§ Data extract
[Start of Attachment]
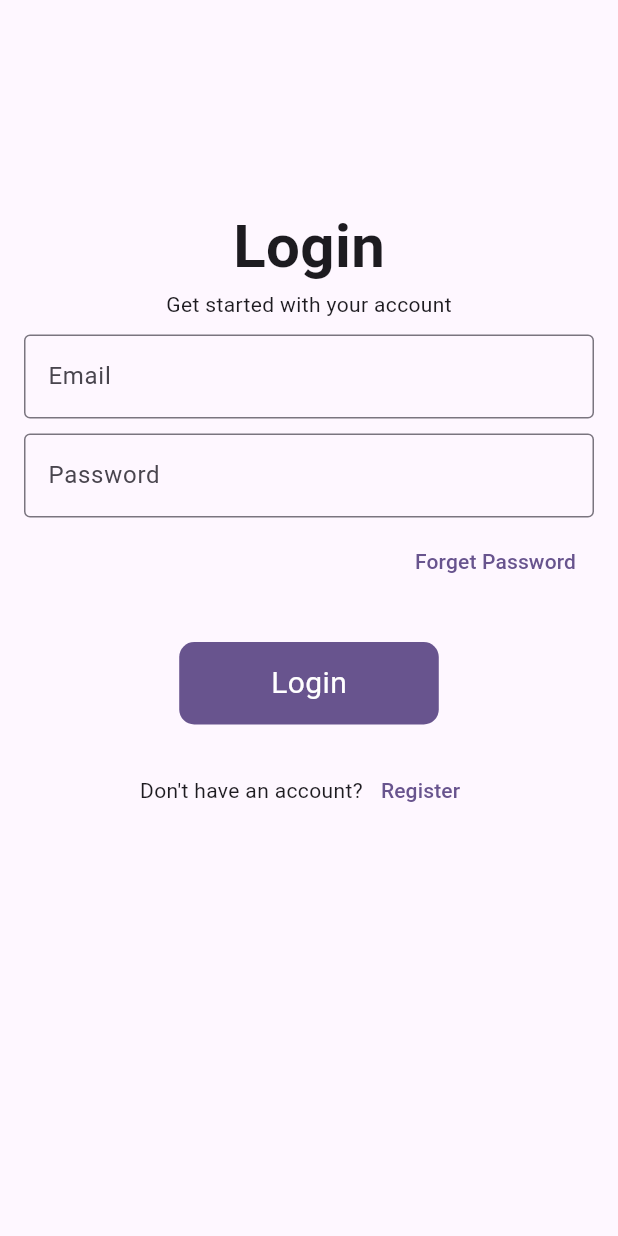
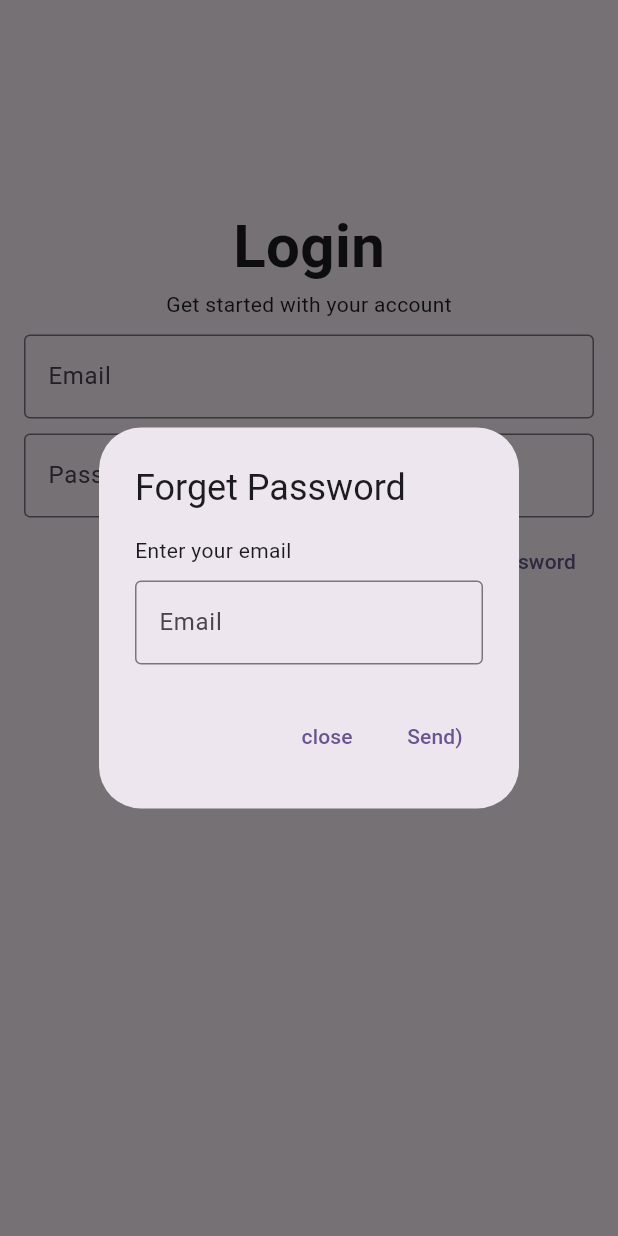
Before and after one commit to Sachinpandit2809/ecommerce_admin_app, a Flutter app: the LoginPage screen opened by its route, after a tap on "Forget Password", on a phone screen of 412 x 824 dp. Run offline on Flutter 3.47's test engine with Material 3 defaults, Android fonts, the phone set to English and light mode, and no system bars; our stand-ins replace firebase_auth, firebase_core, fluttertoast; accounts and stored records are empty.

```diff
--- a/lib/views/login.dart
+++ b/lib/views/login.dart
@@ -61,7 +61,51 @@ class _LoginPageState extends State<LoginPage> {
                       mainAxisAlignment: MainAxisAlignment.end,
                       children: [
                         TextButton(
-                            onPressed: () {}, child: Text("Forget Password"))
+                            child: Text("Forget Password"),
+                            onPressed: () {
+                              showDialog(
+                                  context: context,
+                                  builder: (context) => AlertDialog(
+                                        title: Text("Forget Password"),
+                                        content: Column(
+                                          mainAxisSize: MainAxisSize.min,
+                                          crossAxisAlignment:
+                                              CrossAxisAlignment.start,
+                                          children: [
+                                            Text("Enter your email "),
+                                            SizedBox(
+                                              height: 10,
+                                            ),
+                                            TextFormField(
+                                              // validator: (value) =>
+                                              //     value!.isEmpty ? "Enter Email" : null,
+                                              controller: emailController,
+                                              decoration: InputDecoration(
+                                                  border: OutlineInputBorder(),
+                                                  label: Text("Email")),
+                                            ),
+                                          ],
+                                        ),
+                                        actions: [
+                                          TextButton(
+                                              onPressed: () {
+                                                Navigator.pop(context);
+                                              },
+                                              child: Text("close")),
+                                          TextButton(
+                                              onPressed: () {
+                                                if (emailController
+                                                    .text.isEmpty) {
+                                                  ScaffoldMessenger.of(context)
+                                                      .showSnackBar(SnackBar(
+                                                          content: Text(
+                                                              "Enter Email")));
+                                                }
+                                              },
+                                              child: Text("Send)"))
+                                        ],
+                                      ));
+                            })
                       ],
                     ),
                     SizedBox(
@@ -86,7 +130,9 @@ class _LoginPageState extends State<LoginPage> {
                                                   context,
                                                   "/adminHome",
                                                   (route) => false)
-                                        } else {
+                                        }
+                                      else
+                                        {
                                           ScaffoldMessenger.of(context)
                                               .showSnackBar(SnackBar(
                                             backgroundColor: Colors.red,
--- a/pubspec.yaml
+++ b/pubspec.yaml
@@ -35,15 +35,11 @@ dependencies:
   firebase_storage: ^12.3.7
   flutter:
     sdk: flutter
+  fluttertoast: ^8.2.8
   image_picker: ^1.1.2
   provider: ^6.1.2
 
 dev_dependencies:
-  # The "flutter_lints" package below contains a set of recommended lints to
-  # encourage good coding practices. The lint set provided by the package is
-  # activated in the `analysis_options.yaml` file located at the root of your
-  # package. See that file for information about deactivating specific lint
-  # rules and activating additional ones.
   flutter_lints: ^4.0.0
   flutter_test:
     sdk: flutter
```
Also changed, not shown: lib/utils.dart (added, +26 -0 lines), lib/views/admin_home.dart (+44 -0 lines), pubspec.lock.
[End of Attachment]
§ Work order
Show every line of the records above that contains the word "Forget".

§ Reply to the exercise
Before and after one commit to Sachinpandit2809/ecommerce_admin_app, a Flutter app: the LoginPage screen opened by its route, after a tap on "Forget Password", on a phone screen of 412 x 824 dp. Run offline on Flutter 3.47's test engine with Material 3 defaults, Android fonts, the phone set to English and light mode, and no system bars; our stand-ins replace firebase_auth, firebase_core, fluttertoast; accounts and stored records are empty.
-                            onPressed: () {}, child: Text("Forget Password"))
+                            child: Text("Forget Password"),
+                                        title: Text("Forget Password"),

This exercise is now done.